** Information provided follows **

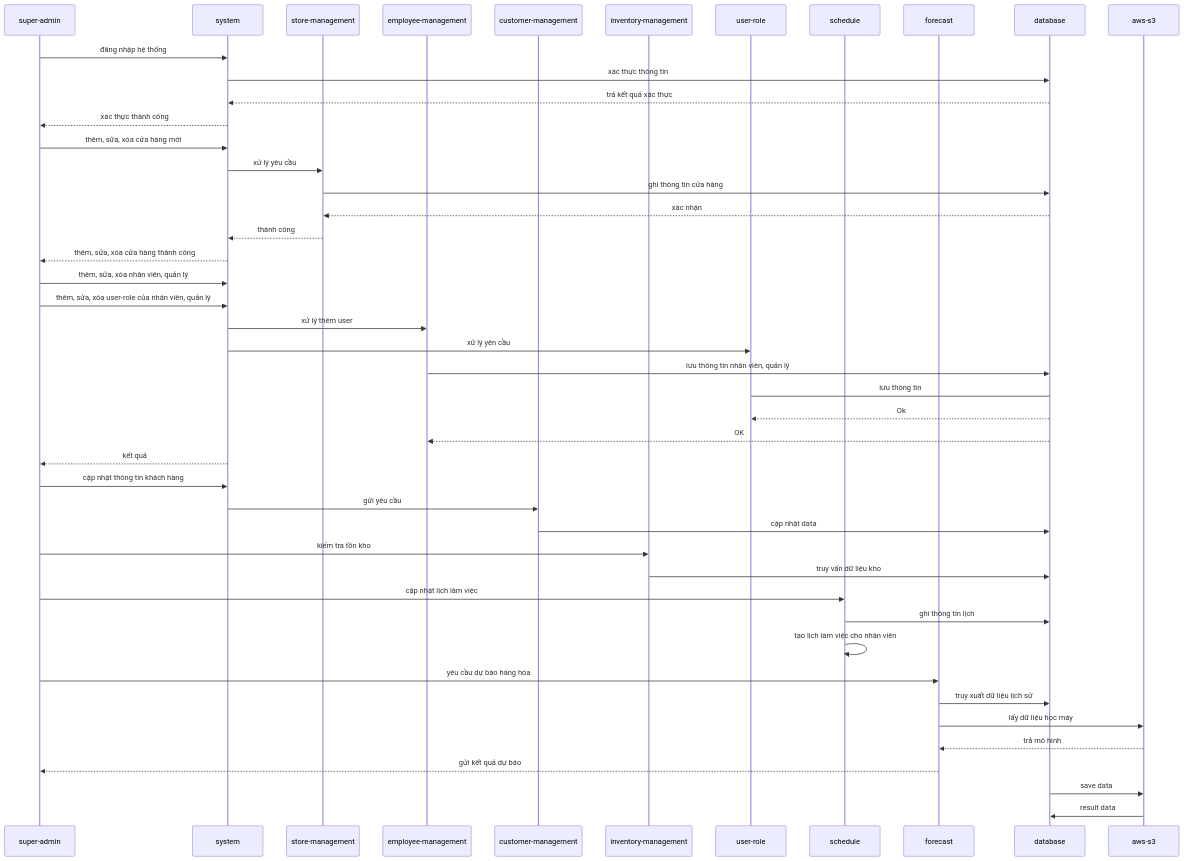
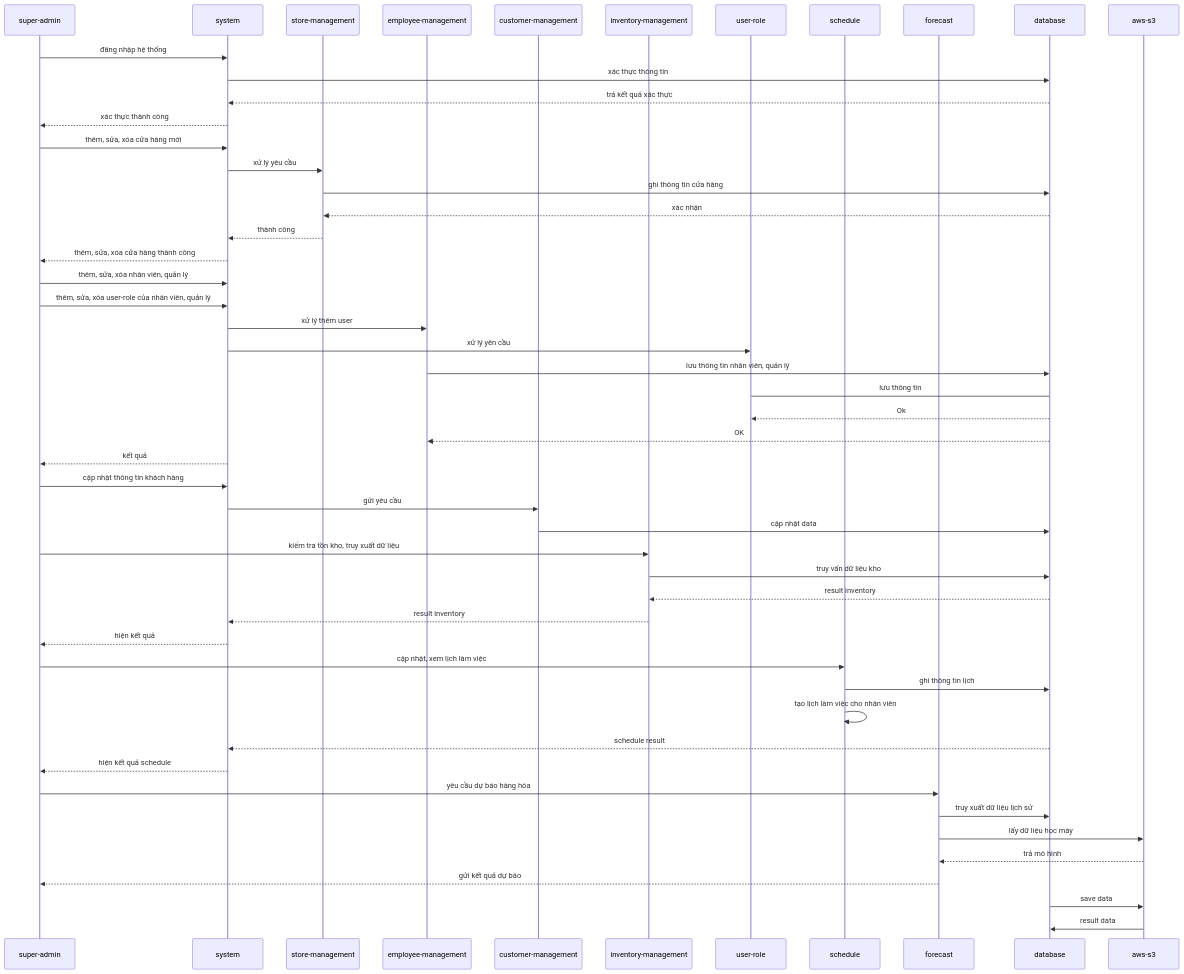
The sixth of 14 diagrams in README.md (vutiendat2302/optima-product-winmart-system), drawn with Mermaid before and after one commit. The commit also changed other lines of this file and 2 other files, not shown here.

````diff
--- a/README.md
+++ b/README.md
@@ -298,65 +312,70 @@
 ``` mermaid
 sequenceDiagram
     participant super-admin
     participant system
     participant store-management
     participant employee-management
     participant customer-management
     participant inventory-management
     participant user-role
     participant schedule
     participant forecast
     participant database
     participant aws-s3
 
     %% start use case
     super-admin->>system: đăng nhập hệ thống
     system->>database: xác thực thông tin
 
     database-->>system: trả kết quả xác thực
     system-->>super-admin: xác thực thành công
 
     %% Quản lý cửa hàng
     super-admin->>system: thêm, sửa, xóa cửa hàng mới
     system->>store-management: xử lý yêu cầu
     store-management->>database: ghi thông tin cửa hàng
     database-->>store-management: xác nhận
     store-management-->>system: thành công
     system-->>super-admin: thêm, sửa, xóa cửa hàng thành công
 
     %% Quản lý nhân viên
     super-admin->>system: thêm, sửa, xóa nhân viên, quản lý
     super-admin ->> system: thêm, sửa, xóa user-role của nhân viên, quản lý
     system->>employee-management: xử lý thêm user
     system ->> user-role: xử lý yên cầu
     employee-management->>database: lưu thông tin nhân viên, quản lý
     user-role -> database: lưu thông tin
     database -->> user-role: Ok
     database-->>employee-management: OK
     system -->> super-admin: kết quả
 
     %% Quản lý khách hàng
     super-admin->>system: cập nhật thông tin khách hàng
     system->>customer-management: gửi yêu cầu
     customer-management->>database: cập nhật data
 
 
     %% Quản lý kho
-    super-admin->>inventory-management: kiểm tra tồn kho
+    super-admin->>inventory-management: kiểm tra tồn kho,  truy xuất dữ liệu
     inventory-management->>database: truy vấn dữ liệu kho
+    database-->> inventory-management: result inventory
+    inventory-management-->>system: result inventory
+    system-->>super-admin: hiện kết quả
 
     %% Quản lý lịch làm việc
-    super-admin->>schedule: cập nhật lịch làm việc
+    super-admin->>schedule: cập nhật, xem lịch làm việc
     schedule->>database: ghi thông tin lịch
     schedule->>schedule: tạo lịch làm việc cho nhân viên
+    database-->> system: schedule result
+    system-->> super-admin: hiện kết quả schedule
 
     %% Dự báo hàng tồn
     super-admin->>forecast: yêu cầu dự báo hàng hóa
     forecast->>database: truy xuất dữ liệu lịch sử
     forecast->>aws-s3: lấy dữ liệu học máy
     aws-s3-->>forecast: trả mô hình
     forecast-->>super-admin: gửi kết quả dự báo
 
     database->> aws-s3: save data
     aws-s3->> database: result data
 ```
````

** End of Information provided **

Your instructions. Reproduce each entry above word for word. Pictures are not part of the copy.

Written answer.
The sixth of 14 diagrams in README.md (vutiendat2302/optima-product-winmart-system), drawn with Mermaid before and after one commit. The commit also changed other lines of this file and 2 other files, not shown here.

````diff
--- a/README.md
+++ b/README.md
@@ -298,65 +312,70 @@
 ``` mermaid
 sequenceDiagram
     participant super-admin
     participant system
     participant store-management
     participant employee-management
     participant customer-management
     participant inventory-management
     participant user-role
     participant schedule
     participant forecast
     participant database
     participant aws-s3
 
     %% start use case
     super-admin->>system: đăng nhập hệ thống
     system->>database: xác thực thông tin
 
     database-->>system: trả kết quả xác thực
     system-->>super-admin: xác thực thành công
 
     %% Quản lý cửa hàng
     super-admin->>system: thêm, sửa, xóa cửa hàng mới
     system->>store-management: xử lý yêu cầu
     store-management->>database: ghi thông tin cửa hàng
     database-->>store-management: xác nhận
     store-management-->>system: thành công
     system-->>super-admin: thêm, sửa, xóa cửa hàng thành công
 
     %% Quản lý nhân viên
     super-admin->>system: thêm, sửa, xóa nhân viên, quản lý
     super-admin ->> system: thêm, sửa, xóa user-role của nhân viên, quản lý
     system->>employee-management: xử lý thêm user
     system ->> user-role: xử lý yên cầu
     employee-management->>database: lưu thông tin nhân viên, quản lý
     user-role -> database: lưu thông tin
     database -->> user-role: Ok
     database-->>employee-management: OK
     system -->> super-admin: kết quả
 
     %% Quản lý khách hàng
     super-admin->>system: cập nhật thông tin khách hàng
     system->>customer-management: gửi yêu cầu
     customer-management->>database: cập nhật data
 
 
     %% Quản lý kho
-    super-admin->>inventory-management: kiểm tra tồn kho
+    super-admin->>inventory-management: kiểm tra tồn kho,  truy xuất dữ liệu
     inventory-management->>database: truy vấn dữ liệu kho
+    database-->> inventory-management: result inventory
+    inventory-management-->>system: result inventory
+    system-->>super-admin: hiện kết quả
 
     %% Quản lý lịch làm việc
-    super-admin->>schedule: cập nhật lịch làm việc
+    super-admin->>schedule: cập nhật, xem lịch làm việc
     schedule->>database: ghi thông tin lịch
     schedule->>schedule: tạo lịch làm việc cho nhân viên
+    database-->> system: schedule result
+    system-->> super-admin: hiện kết quả schedule
 
     %% Dự báo hàng tồn
     super-admin->>forecast: yêu cầu dự báo hàng hóa
     forecast->>database: truy xuất dữ liệu lịch sử
     forecast->>aws-s3: lấy dữ liệu học máy
     aws-s3-->>forecast: trả mô hình
     forecast-->>super-admin: gửi kết quả dự báo
 
     database->> aws-s3: save data
     aws-s3->> database: result data
 ```
````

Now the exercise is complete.